Our mission is to provide support and wellness to our fellow firefighters and their families though the process of listening , referral and support.
Each member of the Orlando Firefighters Peer Support Team has been trained to guide and support you through your situation.
Orlando Firefighters Peer Support Team members are not professional counselors. However, each team member has been through extensive training to listen, refer, and support you through your mental health needs.
Each member of the Orlando Firefighters Peer Support Team can be contacted directly and anonymously. (MORE)
Post traumatic Stress Disorder (PTSD) is an anxiety disorder that can occur after someone experiences a traumatic event that caused intense fear, helplessness, or horror.

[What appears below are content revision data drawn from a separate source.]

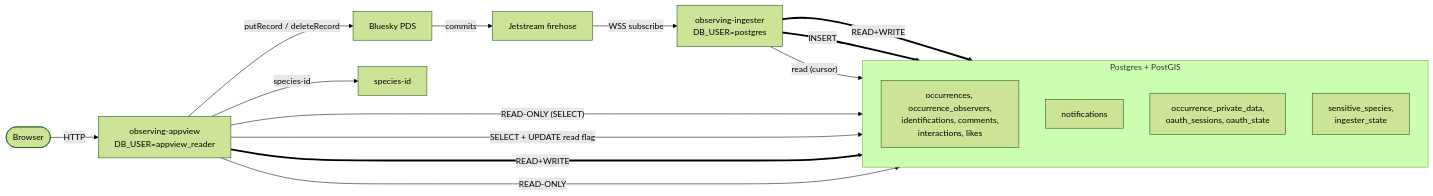
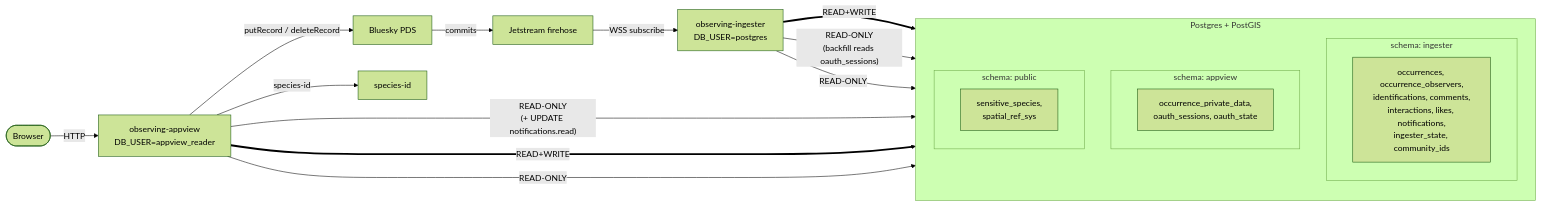
Before and after one commit to observ-ing/core: the diagram in docs/architecture.md, drawn with Mermaid (forest theme). The commit also changed other lines of this file, not shown here.

Commit message:
docs(architecture): show per-schema r/o vs r/w in system diagram
Follow-up to #324. Replaces the flat table list with three schema
subgraphs (ingester, appview, public) and labels each service-to-schema
arrow with its access level.

````diff
--- a/docs/architecture.md
+++ b/docs/architecture.md
@@ -5,32 +5,36 @@
 ```mermaid
 flowchart LR
     User([Browser])
     PDS[Bluesky PDS]
     JS[Jetstream firehose]
     AV[observing-appview<br/>DB_USER=appview_reader]
     IG[observing-ingester<br/>DB_USER=postgres]
     SID[species-id]
 
     subgraph DB["Postgres + PostGIS"]
       direction TB
-      T1["occurrences, occurrence_observers,<br/>identifications, comments,<br/>interactions, likes"]
-      T2[notifications]
-      T3["occurrence_private_data,<br/>oauth_sessions, oauth_state"]
-      T4["sensitive_species,<br/>ingester_state"]
+      subgraph ING["schema: ingester"]
+        ING_TBL["occurrences, occurrence_observers,<br/>identifications, comments,<br/>interactions, likes, notifications,<br/>ingester_state, community_ids"]
+      end
+      subgraph APPV["schema: appview"]
+        APPV_TBL["occurrence_private_data,<br/>oauth_sessions, oauth_state"]
+      end
+      subgraph PUB["schema: public"]
+        PUB_TBL["sensitive_species,<br/>spatial_ref_sys"]
+      end
     end
 
     User -- HTTP --> AV
     AV -- "putRecord / deleteRecord" --> PDS
     PDS -- commits --> JS
     JS -- "WSS subscribe" --> IG
     AV -- species-id --> SID
 
-    IG == "READ+WRITE" ==> T1
-    IG == "INSERT" ==> T2
-    IG -- "read (cursor)" --> T4
+    IG == "READ+WRITE" ==> ING
+    IG -- "READ-ONLY<br/>(backfill reads oauth_sessions)" --> APPV
+    IG -- "READ-ONLY" --> PUB
 
-    AV -- "READ-ONLY (SELECT)" --> T1
-    AV -- "SELECT + UPDATE read flag" --> T2
-    AV == "READ+WRITE" ==> T3
-    AV -- "READ-ONLY" --> T4
+    AV -- "READ-ONLY<br/>(+ UPDATE notifications.read)" --> ING
+    AV == "READ+WRITE" ==> APPV
+    AV -- "READ-ONLY" --> PUB
 ```
````
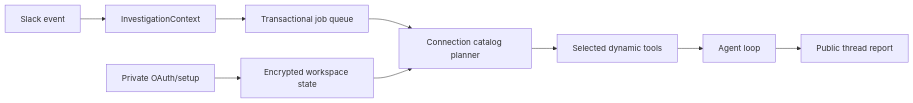
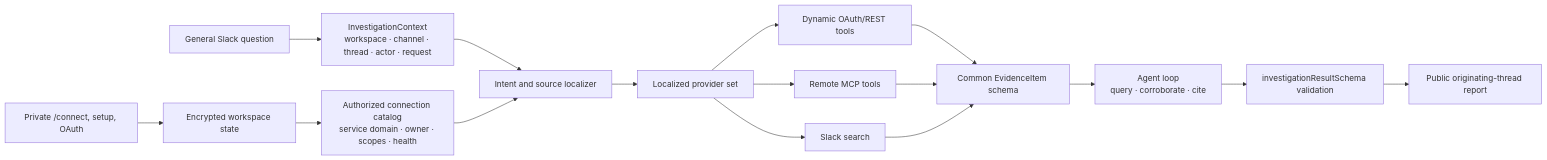
The diagram in ARCHITECTURE.md (kjblue3/agentkj), drawn with Mermaid before and after one commit. The commit also changed other lines of this file and 22 other files, not shown here.

````diff
--- a/ARCHITECTURE.md
+++ b/ARCHITECTURE.md
@@ -3,11 +3,18 @@
 ```mermaid
 flowchart LR
-  S["Slack event"] --> C["InvestigationContext"]
-  C --> J["Transactional job queue"]
-  J --> P["Connection catalog planner"]
-  P --> T["Selected dynamic tools"]
-  T --> A["Agent loop"]
-  A --> R["Public thread report"]
-  O["Private OAuth/setup"] --> D["Encrypted workspace state"]
-  D --> P
+  U["General Slack question"] --> C["InvestigationContext<br/>workspace · channel · thread · actor · request"]
+  C --> I["Intent and source localizer"]
+  D["Authorized connection catalog<br/>service domain · owner · scopes · health"] --> I
+  I --> S["Localized provider set"]
+  S --> T1["Dynamic OAuth/REST tools"]
+  S --> T2["Remote MCP tools"]
+  S --> T3["Slack search"]
+  T1 --> N["Common EvidenceItem schema"]
+  T2 --> N
+  T3 --> N
+  N --> A["Agent loop<br/>query · corroborate · cite"]
+  A --> V["investigationResultSchema validation"]
+  V --> R["Public originating-thread report"]
+  P["Private /connect, setup, OAuth"] --> E["Encrypted workspace state"]
+  E --> D
 ```
````
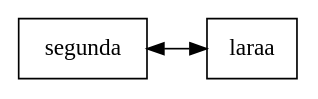
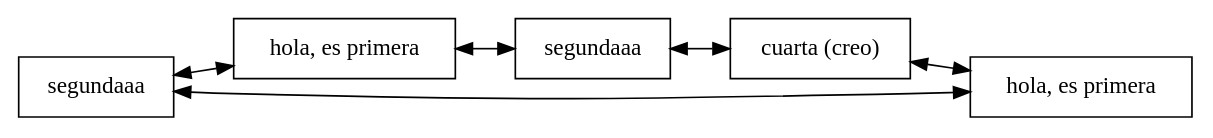
Before and after one commit to matiuuh/-EDD-Proyecto1_202203009: the diagram in output/lista_doble_publicaciones.dot, drawn with Graphviz. The commit also changed 5 other files, not shown here.

```diff
--- a/output/lista_doble_publicaciones.dot
+++ b/output/lista_doble_publicaciones.dot
@@ -1,7 +1,14 @@
 digraph G {
     node [shape=box];
     rankdir=LR;
-    "0x12656b40930" [label="segunda"];
-    "0x12656b40930" -> "0x12656b40570" [dir=both];
-    "0x12656b40570" [label="laraa"];
+    "0x2818ef21120" [label="segundaaa"];
+    "0x2818ef21120" -> "0x2818ef21800" [dir=both];
+    "0x2818ef21800" [label="hola, es primera"];
+    "0x2818ef21800" -> "0x2818ef21490" [dir=both];
+    "0x2818ef21490" [label="segundaaa"];
+    "0x2818ef21490" -> "0x2818ef21580" [dir=both];
+    "0x2818ef21580" [label="cuarta (creo)"];
+    "0x2818ef21580" -> "0x2818ef215d0" [dir=both];
+    "0x2818ef215d0" [label="hola, es primera"];
+    "0x2818ef215d0" -> "0x2818ef21120" [dir=both];
 }
```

PTSD can result from personally experienced traumas (e.g., rape, war, natural disasters, abuse, serious accidents, and captivity) or from the witnessing or learning of a violent or tragic event.
While it is common to experience a brief state of anxiety or depression after such occurrences, people with PTSD continually re-experience the traumatic event; avoid individuals, thoughts, or situations associated with the event; and have symptoms of excessive emotions.
People with this disorder have these symptoms for longer than one month and cannot function as well as they did before the traumatic event.
PTSD symptoms usually appear within three months of the traumatic experience; however, they sometimes occur months or even years later.
Sleep deprivation occurs when a person does not get sufficient amounts of quality sleep. Work demands, family life, and lifestyle choices may cause a person to sleep fewer hours than their body needs to maintain wakefulness and energy levels.
In the Fire Service most of us work 24 hour shifts and run numerous calls after midnight. Getting up in the middle if the night multiple times interrupts the body’s natural wake/sleep cycle. Over time deprivation of sleep can have both an acute and cumulative effect on our bodies and minds.
SIGNS AND SYMPTOMS OF SUICIDE RISK
According to the American Association of Suicidology, the following are signs and symptoms of suicide:
Ideation- Having suicidal thoughts or ideations
Substance abuse- excessive or increased amount of substance use
Purposelessness- feeling no reason for living
Anxiety- anxiety or agitated with insomnia or excessive sleep
Trapped- feeling no way out of the situation they are in
Hopelessness- having no expectation of good or success
Withdrawal- Withdrawal from friends, family, or society
Anger- Uncontrolled anger or rage
Recklessness- Acting or engaging in risky or reckless behaviors
There is absolutely nothing wrong enjoying and ice cold drink or two with some buddies; however, when one drink starts to turn into fifteen frequently then it might be time to recognize a potential problem developing.
Alcoholism (aka alcohol dependence) is when a person shows signs of physical dependence on alcohol, constantly having a strong need to drink, and loss of consumption control. Not only does alcohol lead to physical and mental health issues, it can put strains on relationships and responsibilities.
Alcoholism starts controlling every aspect of your life and more often times than not will destroy everything in its path.